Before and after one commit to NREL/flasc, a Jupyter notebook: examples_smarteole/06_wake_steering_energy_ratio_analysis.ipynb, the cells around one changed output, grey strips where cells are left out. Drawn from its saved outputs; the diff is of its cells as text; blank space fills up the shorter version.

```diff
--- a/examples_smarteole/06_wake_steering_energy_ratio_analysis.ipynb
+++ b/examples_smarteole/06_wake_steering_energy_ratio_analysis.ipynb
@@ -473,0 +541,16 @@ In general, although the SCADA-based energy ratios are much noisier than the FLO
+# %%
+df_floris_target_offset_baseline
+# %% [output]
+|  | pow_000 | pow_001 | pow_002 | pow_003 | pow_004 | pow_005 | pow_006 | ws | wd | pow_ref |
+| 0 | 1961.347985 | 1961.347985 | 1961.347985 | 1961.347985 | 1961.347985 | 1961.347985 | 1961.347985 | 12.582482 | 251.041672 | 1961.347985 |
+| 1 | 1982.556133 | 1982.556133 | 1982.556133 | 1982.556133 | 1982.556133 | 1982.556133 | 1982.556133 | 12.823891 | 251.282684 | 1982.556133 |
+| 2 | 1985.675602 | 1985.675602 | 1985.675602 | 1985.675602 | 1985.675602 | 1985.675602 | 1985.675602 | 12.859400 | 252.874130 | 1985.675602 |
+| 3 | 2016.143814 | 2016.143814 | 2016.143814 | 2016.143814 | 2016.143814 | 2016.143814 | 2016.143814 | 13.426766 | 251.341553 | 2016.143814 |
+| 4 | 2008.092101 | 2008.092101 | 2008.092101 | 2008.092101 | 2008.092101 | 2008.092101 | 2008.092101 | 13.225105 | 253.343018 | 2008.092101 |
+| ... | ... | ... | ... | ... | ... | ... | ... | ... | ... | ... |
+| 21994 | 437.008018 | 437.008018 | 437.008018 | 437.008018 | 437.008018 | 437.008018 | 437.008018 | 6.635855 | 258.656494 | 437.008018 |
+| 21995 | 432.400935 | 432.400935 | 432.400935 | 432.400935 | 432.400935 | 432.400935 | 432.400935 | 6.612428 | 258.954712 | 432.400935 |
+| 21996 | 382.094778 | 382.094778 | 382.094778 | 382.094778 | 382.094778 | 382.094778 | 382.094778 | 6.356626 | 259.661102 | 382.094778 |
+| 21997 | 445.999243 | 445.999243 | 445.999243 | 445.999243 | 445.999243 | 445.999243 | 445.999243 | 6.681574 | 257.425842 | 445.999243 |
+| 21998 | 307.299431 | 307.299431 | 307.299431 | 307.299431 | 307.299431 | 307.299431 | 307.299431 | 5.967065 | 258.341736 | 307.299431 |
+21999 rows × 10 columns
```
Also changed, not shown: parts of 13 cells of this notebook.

● ● ● ●

The listing above is to be restated word for word.

§ **Task solution**
Before and after one commit to NREL/flasc, a Jupyter notebook: examples_smarteole/06_wake_steering_energy_ratio_analysis.ipynb, the cells around one changed output, grey strips where cells are left out. Drawn from its saved outputs; the diff is of its cells as text; blank space fills up the shorter version.

```diff
--- a/examples_smarteole/06_wake_steering_energy_ratio_analysis.ipynb
+++ b/examples_smarteole/06_wake_steering_energy_ratio_analysis.ipynb
@@ -473,0 +541,16 @@ In general, although the SCADA-based energy ratios are much noisier than the FLO
+# %%
+df_floris_target_offset_baseline
+# %% [output]
+|  | pow_000 | pow_001 | pow_002 | pow_003 | pow_004 | pow_005 | pow_006 | ws | wd | pow_ref |
+| 0 | 1961.347985 | 1961.347985 | 1961.347985 | 1961.347985 | 1961.347985 | 1961.347985 | 1961.347985 | 12.582482 | 251.041672 | 1961.347985 |
+| 1 | 1982.556133 | 1982.556133 | 1982.556133 | 1982.556133 | 1982.556133 | 1982.556133 | 1982.556133 | 12.823891 | 251.282684 | 1982.556133 |
+| 2 | 1985.675602 | 1985.675602 | 1985.675602 | 1985.675602 | 1985.675602 | 1985.675602 | 1985.675602 | 12.859400 | 252.874130 | 1985.675602 |
+| 3 | 2016.143814 | 2016.143814 | 2016.143814 | 2016.143814 | 2016.143814 | 2016.143814 | 2016.143814 | 13.426766 | 251.341553 | 2016.143814 |
+| 4 | 2008.092101 | 2008.092101 | 2008.092101 | 2008.092101 | 2008.092101 | 2008.092101 | 2008.092101 | 13.225105 | 253.343018 | 2008.092101 |
+| ... | ... | ... | ... | ... | ... | ... | ... | ... | ... | ... |
+| 21994 | 437.008018 | 437.008018 | 437.008018 | 437.008018 | 437.008018 | 437.008018 | 437.008018 | 6.635855 | 258.656494 | 437.008018 |
+| 21995 | 432.400935 | 432.400935 | 432.400935 | 432.400935 | 432.400935 | 432.400935 | 432.400935 | 6.612428 | 258.954712 | 432.400935 |
+| 21996 | 382.094778 | 382.094778 | 382.094778 | 382.094778 | 382.094778 | 382.094778 | 382.094778 | 6.356626 | 259.661102 | 382.094778 |
+| 21997 | 445.999243 | 445.999243 | 445.999243 | 445.999243 | 445.999243 | 445.999243 | 445.999243 | 6.681574 | 257.425842 | 445.999243 |
+| 21998 | 307.299431 | 307.299431 | 307.299431 | 307.299431 | 307.299431 | 307.299431 | 307.299431 | 5.967065 | 258.341736 | 307.299431 |
+21999 rows × 10 columns
```
Also changed, not shown: parts of 13 cells of this notebook.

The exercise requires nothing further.